A bored and disengaged child is far more likely to suffer mental health issues, or to find inappropriate ways to keep themselves busy. If we put all these kids in one school, a school that would be over-capacity, we lose our art facilities, and fewer kids will make the team, meaning lots of kids will have idle time.
My husband drives a school bus to Owen Sound and says he regularly sees kids bringing their guitars to school. A guitar in a young man or woman’s hands can keep them busy for hours, plus learning the skills of commitment, dedication and performance. What happens when that opportunity is taken away; what do they fill their time with? And who amongst us hasn’t heard how music develops the brain.
And these aren’t all “artsy” ideas. In 2009 a report was produced on the future of the Ontario economy: They called it the creative economy and said it would be the fastest growing area for jobs. Most of those jobs are clustered around cities, but rural areas have a part to play as well.
Owen Sound and the surrounding counties have a rich and vibrant arts scene. More and more artists move to the area to enjoy the beauty of nature and for a more affordable way of life. A facility such as OSCVI would encourage growth in this area. Having just discovered OSCVI myself, I believe the city and school should do more to market this advantage.
And I know the arts go on quite successfully at St. Mary’s and West Hill without these facilities. And of course, West Hill has facilities that OSCVI doesn’t, which is why it shouldn’t close either.
But why turn our backs on the facilities we do have? Why not offer the best to everyone?
My other concern is the actual facility of West Hill especially how it relates to transportation. As a business person, my first reaction when something is “over-capacity”, is that the infrastructure will be stressed and opportunities will be lost. And when I look at West Hill, a school in need of repairs, I am uncomfortable that this school will be pushed to its limits.
West Hill is in a residential area with little to no room for manoeuvre, literally. Increasing traffic to this area would be a major drawback. Congestion would be worse as well as overall transportation issues going from the east side of Owen Sound to the West Side.

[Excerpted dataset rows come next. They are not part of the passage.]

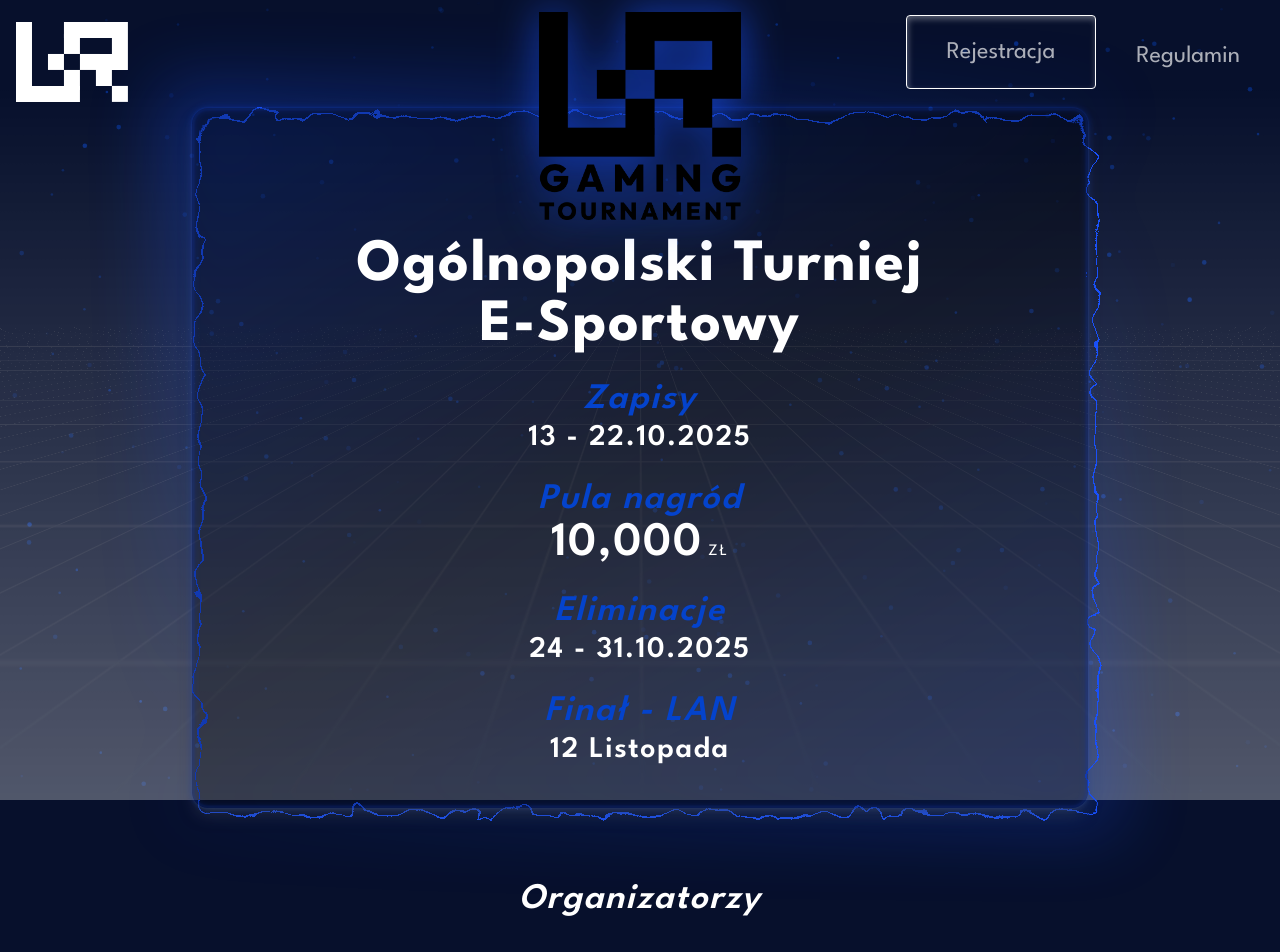
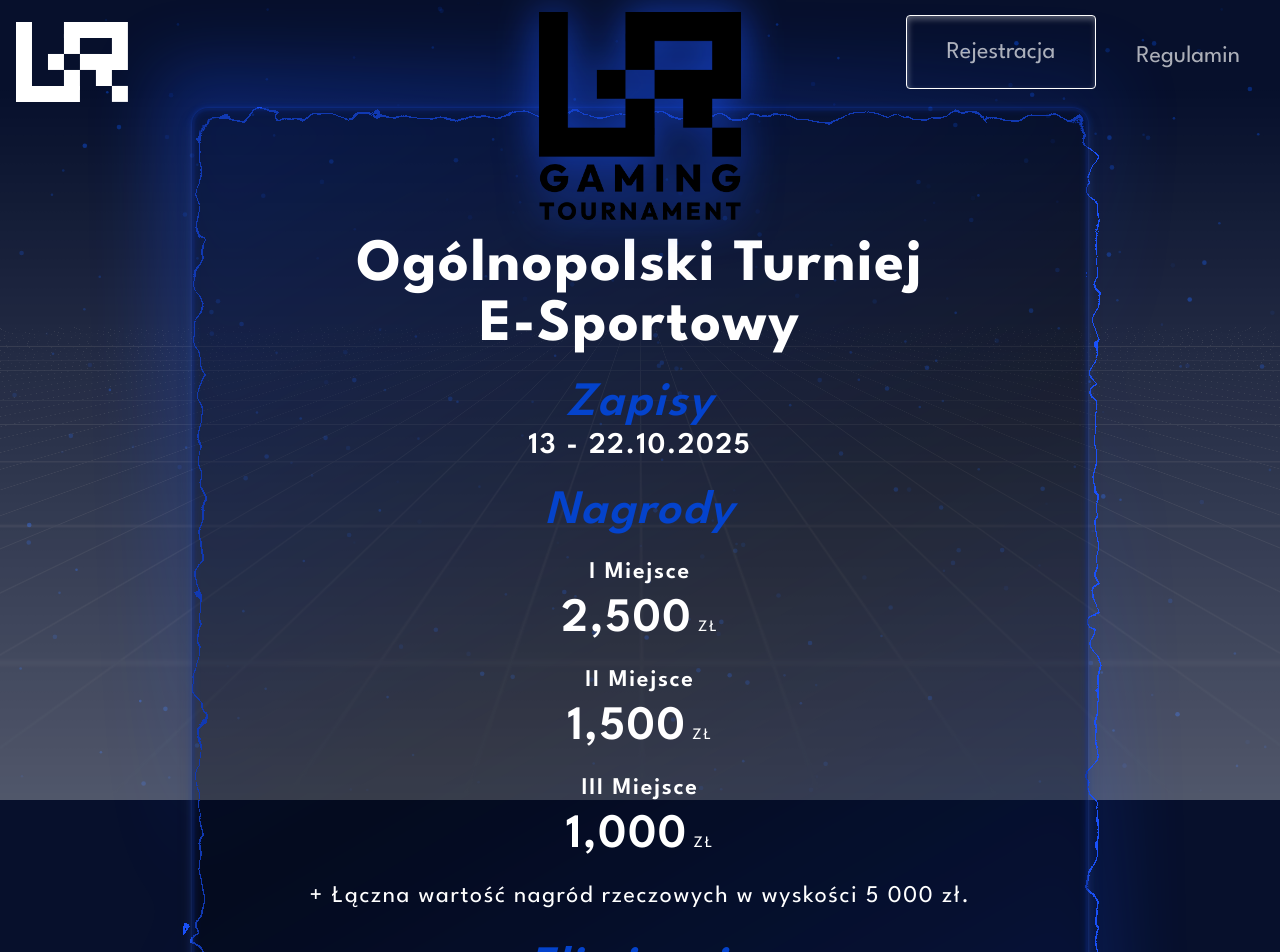
Before and after one commit to Poudretteite/UR-game-tournament, a React (Vite) app: page / in a window 1280 px wide. Shown: the top 952 px of the page. Built offline with nearby package versions, Linux system fonts and the light colour scheme; what bad-words would draw is missing.

Commit message:
fix: update prize section titles and values in Home component

```diff
--- a/src/routes/Home.jsx
+++ b/src/routes/Home.jsx
@@ -4,7 +4,7 @@ import Sponsors from '../components/Sponsors';
 import ElectricBorder from '../components/ui/shadcn-io/electricBorder/electric-border';
 import CountUp from '../components/ui/shadcn-io/countUp/count-up';
 
-const h2 = "text-4xl font-semibold text-[#0443cc] italic";
+const h2 = "text-5xl font-semibold text-[#0443cc] italic";
 const h3 = "text-3xl font-semibold";
 
 const Home = () => {
@@ -27,15 +27,35 @@ const Home = () => {
                         <h3 className={h3}>13 - 22.10.2025</h3>
                     </section>
                     <section>
-                        <h2 className={h2}>Pula nagród</h2>
+                        <h2 className={h2}>Nagrody</h2>
+                        <h3 className="text-2xl font-semibold pb-2 pt-5">I Miejsce</h3>
                         <CountUp
                             from={0}
-                            to={10000}
+                            to={2500}
                             separator=","
                             direction="up"
-                            duration={0.08}
-                            className="count-up-text text-5xl font-semibold"
+                            duration={0.02}
+                            className="text-5xl font-semibold"
                         />&nbsp;ZŁ
+                        <h3 className="text-2xl font-semibold pb-2 pt-5">II Miejsce</h3>
+                        <CountUp
+                            from={0}
+                            to={1500}
+                            separator=","
+                            direction="up"
+                            duration={0.02}
+                            className="text-5xl font-semibold"
+                        />&nbsp;ZŁ
+                        <h3 className="text-2xl font-semibold pb-2 pt-5">III Miejsce</h3>
+                        <CountUp
+                            from={0}
+                            to={1000}
+                            separator=","
+                            direction="up"
+                            duration={0.02}
+                            className="text-5xl font-semibold"
+                        />&nbsp;ZŁ
+                        <h3 className="text-2xl pb-2 pt-5">+ Łączna wartość nagród rzeczowych w wyskości 5 000 zł.</h3>
                     </section>
                     <section>
                         <h2 className={h2}>Eliminacje</h2>
```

Also, other out-of-area friends who were considering West Hill for their children have told me they won’t be sending them if this amalgamation goes through.
Everything we create starts with a vision. The Board’s vision is “Preparing our students today for the world of tomorrow.”
The world of tomorrow involves the “creative economy”. By closing OSCVI to high school students, we narrow that vision. By adopting a one high school approach, in an out-dated building, we narrow that vision further. The plan for declining enrollment becomes a reality.
Let’s not let the fear of change limit our vision for the future, for our children and for Owen Sound. Let’s raise the bar, not lower it. Many of our young children ride the buses with high school kids already. Many of our younger children are held back in an elementary environment.
I encourage the Board and others to re-consider the 7-12 model as providing more opportunities for everyone and maintaining a wonderful space for kids interested in the arts, theatre and music. As well as providing more opportunities for sports.
This model has met with success in other areas where it’s been implemented. (for references, see Ian Heft’s letter of March 7.) It would be a great loss to Owen Sound to not be able to offer this type of facility to high-school children and would even discourage families from moving to this area.
A few months ago, we were excited at the new opportunities available at OSCVI. The building is a beautiful space to be in and the creative spaces are a centerpiece of the community. To watch the door close on this opportunity fills me with regret and makes me wonder if we limited our children’s opportunity by moving to a rural area.